== Prompt ==
Return each line of the listing that has the word "import" in it.

== Task data ==
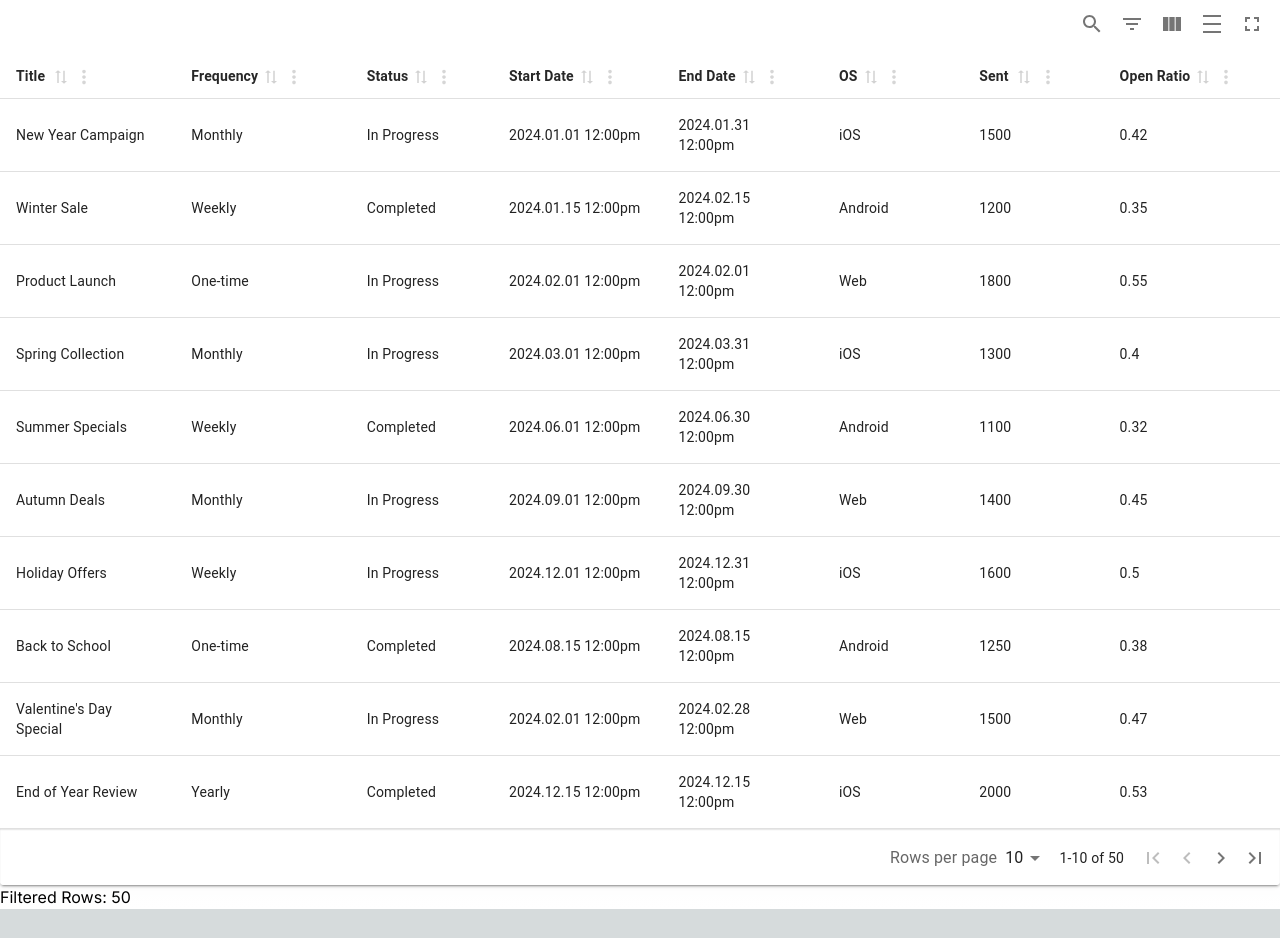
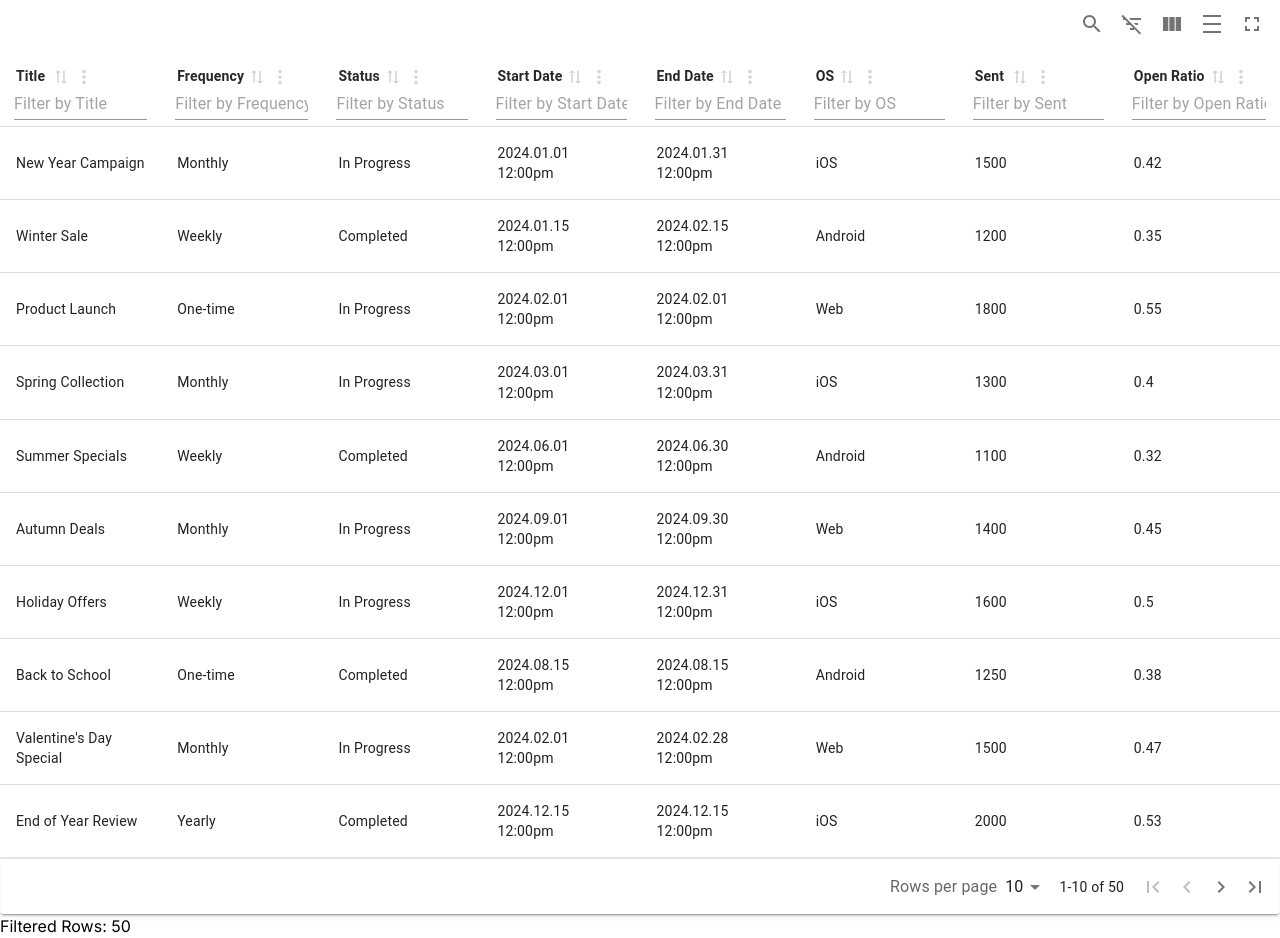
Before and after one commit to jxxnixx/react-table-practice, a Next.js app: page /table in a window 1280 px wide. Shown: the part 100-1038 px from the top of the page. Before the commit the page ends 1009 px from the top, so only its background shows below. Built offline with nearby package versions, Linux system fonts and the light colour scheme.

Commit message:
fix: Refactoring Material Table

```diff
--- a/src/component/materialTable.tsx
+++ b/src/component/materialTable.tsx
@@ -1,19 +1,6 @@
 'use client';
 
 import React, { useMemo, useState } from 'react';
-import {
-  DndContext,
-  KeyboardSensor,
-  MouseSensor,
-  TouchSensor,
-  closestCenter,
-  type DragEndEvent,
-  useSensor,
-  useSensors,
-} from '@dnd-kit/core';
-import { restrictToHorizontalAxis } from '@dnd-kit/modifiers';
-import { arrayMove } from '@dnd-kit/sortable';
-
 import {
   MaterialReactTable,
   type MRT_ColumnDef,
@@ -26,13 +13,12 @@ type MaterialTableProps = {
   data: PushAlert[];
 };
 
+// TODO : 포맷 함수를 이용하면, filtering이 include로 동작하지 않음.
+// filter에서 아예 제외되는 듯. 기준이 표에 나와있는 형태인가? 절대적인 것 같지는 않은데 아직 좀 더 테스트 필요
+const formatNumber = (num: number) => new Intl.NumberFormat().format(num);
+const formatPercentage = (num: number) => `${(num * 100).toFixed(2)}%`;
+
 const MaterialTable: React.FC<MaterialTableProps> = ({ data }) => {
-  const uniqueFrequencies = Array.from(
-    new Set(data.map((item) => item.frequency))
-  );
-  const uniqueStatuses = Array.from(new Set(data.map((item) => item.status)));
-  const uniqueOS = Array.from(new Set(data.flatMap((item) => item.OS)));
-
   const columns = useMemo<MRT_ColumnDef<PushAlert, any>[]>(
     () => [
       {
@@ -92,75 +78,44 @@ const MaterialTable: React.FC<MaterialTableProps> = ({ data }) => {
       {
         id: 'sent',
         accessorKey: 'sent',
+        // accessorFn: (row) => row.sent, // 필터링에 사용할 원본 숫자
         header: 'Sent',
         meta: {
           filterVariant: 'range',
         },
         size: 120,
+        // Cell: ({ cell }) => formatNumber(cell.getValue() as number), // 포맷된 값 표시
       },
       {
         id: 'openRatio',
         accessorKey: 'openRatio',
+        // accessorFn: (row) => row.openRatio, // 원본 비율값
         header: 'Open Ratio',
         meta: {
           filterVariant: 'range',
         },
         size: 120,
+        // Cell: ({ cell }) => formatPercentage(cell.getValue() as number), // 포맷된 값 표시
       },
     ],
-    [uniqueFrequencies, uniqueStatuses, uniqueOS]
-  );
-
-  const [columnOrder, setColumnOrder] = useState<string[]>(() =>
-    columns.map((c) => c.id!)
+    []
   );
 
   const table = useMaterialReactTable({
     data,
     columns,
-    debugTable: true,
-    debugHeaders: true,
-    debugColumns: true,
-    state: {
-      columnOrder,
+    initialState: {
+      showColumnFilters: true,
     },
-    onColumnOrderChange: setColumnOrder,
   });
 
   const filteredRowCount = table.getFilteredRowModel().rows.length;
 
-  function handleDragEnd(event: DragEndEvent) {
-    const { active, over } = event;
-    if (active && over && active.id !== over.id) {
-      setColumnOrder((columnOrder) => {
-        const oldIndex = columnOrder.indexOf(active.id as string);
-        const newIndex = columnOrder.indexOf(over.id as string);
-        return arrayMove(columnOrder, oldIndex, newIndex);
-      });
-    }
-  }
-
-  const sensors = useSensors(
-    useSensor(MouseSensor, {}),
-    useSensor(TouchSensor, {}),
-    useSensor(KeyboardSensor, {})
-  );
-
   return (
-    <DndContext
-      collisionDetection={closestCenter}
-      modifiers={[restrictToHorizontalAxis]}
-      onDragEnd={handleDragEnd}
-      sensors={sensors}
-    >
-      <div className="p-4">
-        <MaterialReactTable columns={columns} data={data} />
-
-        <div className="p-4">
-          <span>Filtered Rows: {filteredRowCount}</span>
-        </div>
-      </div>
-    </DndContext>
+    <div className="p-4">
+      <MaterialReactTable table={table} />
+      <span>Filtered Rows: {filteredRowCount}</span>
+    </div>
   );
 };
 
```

== Completed task ==
 import React, { useMemo, useState } from 'react';
-import {
-import { restrictToHorizontalAxis } from '@dnd-kit/modifiers';
-import { arrayMove } from '@dnd-kit/sortable';
 import {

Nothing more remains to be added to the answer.